In 1953, the Russian pianist Sviatoslav Richter was enlisted to play at Joseph Stalin's funeral. For the occasion he chose the longest and most dense prelude and fugue from Bach's Well-Tempered Clavier. Solemn commemorative music it was not. Several times the authorities tried to interrupt him to make way for another pianist, but Richter could not be distracted from the score. Finally, he was removed from the keyboard by armed soldiers; at that moment, he feared he would be shot.
Bach composed the two books of The Well-Tempered Clavier not as a political manifesto but as a kind of treatise to promote the modern system of "tempered" tuning. Both books consist of 24 preludes and fugues going through all the keys, a total of 48 pieces in each volume. Until Bach’s era, it wasn’t possible to write such a work because of the unstandardized tuning of keyboard instruments. Now it was feasible to transpose and modulate into any key, no retuning necessary.
The opening C Major prelude, smooth and serene, doesn't like something that would ruffle a totalitarian regime. But the contrapuntal writing gets increasingly intricate and experimental in the latter book. By the end, many of the fugue subjects – as in the Fugue in F sharp minor – are unwieldy, fragmented and strange. But they are not severe or remote either, and Bach manages to express yearning and frustration, joy and humor over the course of the cycle.
Many later composers studied Bach’s WTC in an effort to improve their own fugue writing. Verdi reportedly used it in Falstaff. Shostakovich modeled his own 24 Preludes and Fugues on it. And Stravinsky apparently began his every composing day by playing something out of the set to get his own ideas going.
Yet it’s impossible to consider the WTC as pure, absolute music. Scholars have identified religious and numeric symbolism in Bach’s score, including quotations from sacred hymns of the day, and references to Bible verses. One passage in the F minor Fugue has been interpreted as representing Christ's crucifixion, owing to its descending chromatic manner and other features.
Most striking was Jean-Paul Sartre’s observation that The Well-Tempered Clavier is a metaphor for freedom in the face of oppressive social orders. His theory would seem to bolster Richter’s provocative gesture in 1953. "Against the closed traditions of little despotic courts," Sartre wrote, "he taught how to find originality within an established discipline; actually, how to live. He demonstrated the play of moral freedom within the confines of a religious and monarchical absolutism.”
One of the 20th century's great Bach interpreters, Glenn Gould recorded the Well-Tempered Clavier in the summer of 1962 at Columbia's 30th Street Studio. The opening prelude and fugue are contained on the new double album "This is Glenn Gould" (Sony)
Available at Arkivmusic.com
Listening Highlights for Saturday, March 23 (all times are approximate)
Well-Tempered Clavier excerpts from the following artists:
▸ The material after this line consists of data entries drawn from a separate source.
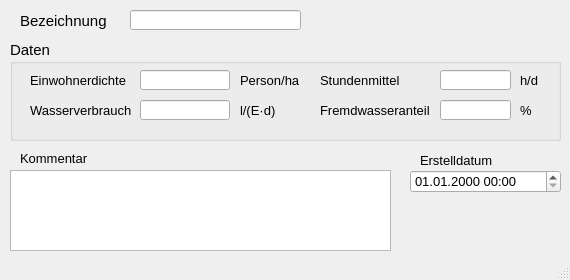
Above: qkan/forms/qkan_einzugsgebiete.ui from hoettges/QKan before the change. Below: the same form after it.
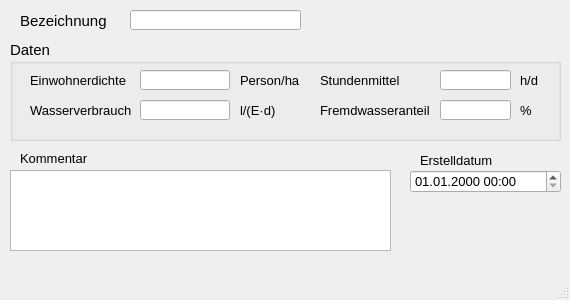
That is the form after the change. Custom widgets are drawn as their Qt base class.

```diff
--- a/qkan/forms/qkan_einzugsgebiete.ui
+++ b/qkan/forms/qkan_einzugsgebiete.ui
@@ -10,13 +10,13 @@
     <x>0</x>
     <y>0</y>
     <width>570</width>
-    <height>280</height>
+    <height>300</height>
    </rect>
   </property>
   <property name="minimumSize">
    <size>
     <width>570</width>
-    <height>280</height>
+    <height>300</height>
    </size>
   </property>
   <property name="font">
```
Left out of the diff: 2 changed lines with no effect on the pictures.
6 am Wanda Landowska, harpsichord
7 am Till Fellner, piano
8 am Brandenburg Concerto No. 3, BWV 1048 (plus a Stravinsky arrangement played by members of International Contemporary Ensemble)
9 am Masaaki Suzuki, harpsichord
10 am Glenn Gould, piano
11 am Andras Schiff, piano
12 pm Gustav Leonhardt, harpsichord
5 pm Andras Schiff performs the complete Book I of the WTC in a live performance from October 27, 2012 at the 92nd St. Y
Below: Listen to the complete WTC performed by Sviatoslav Richter: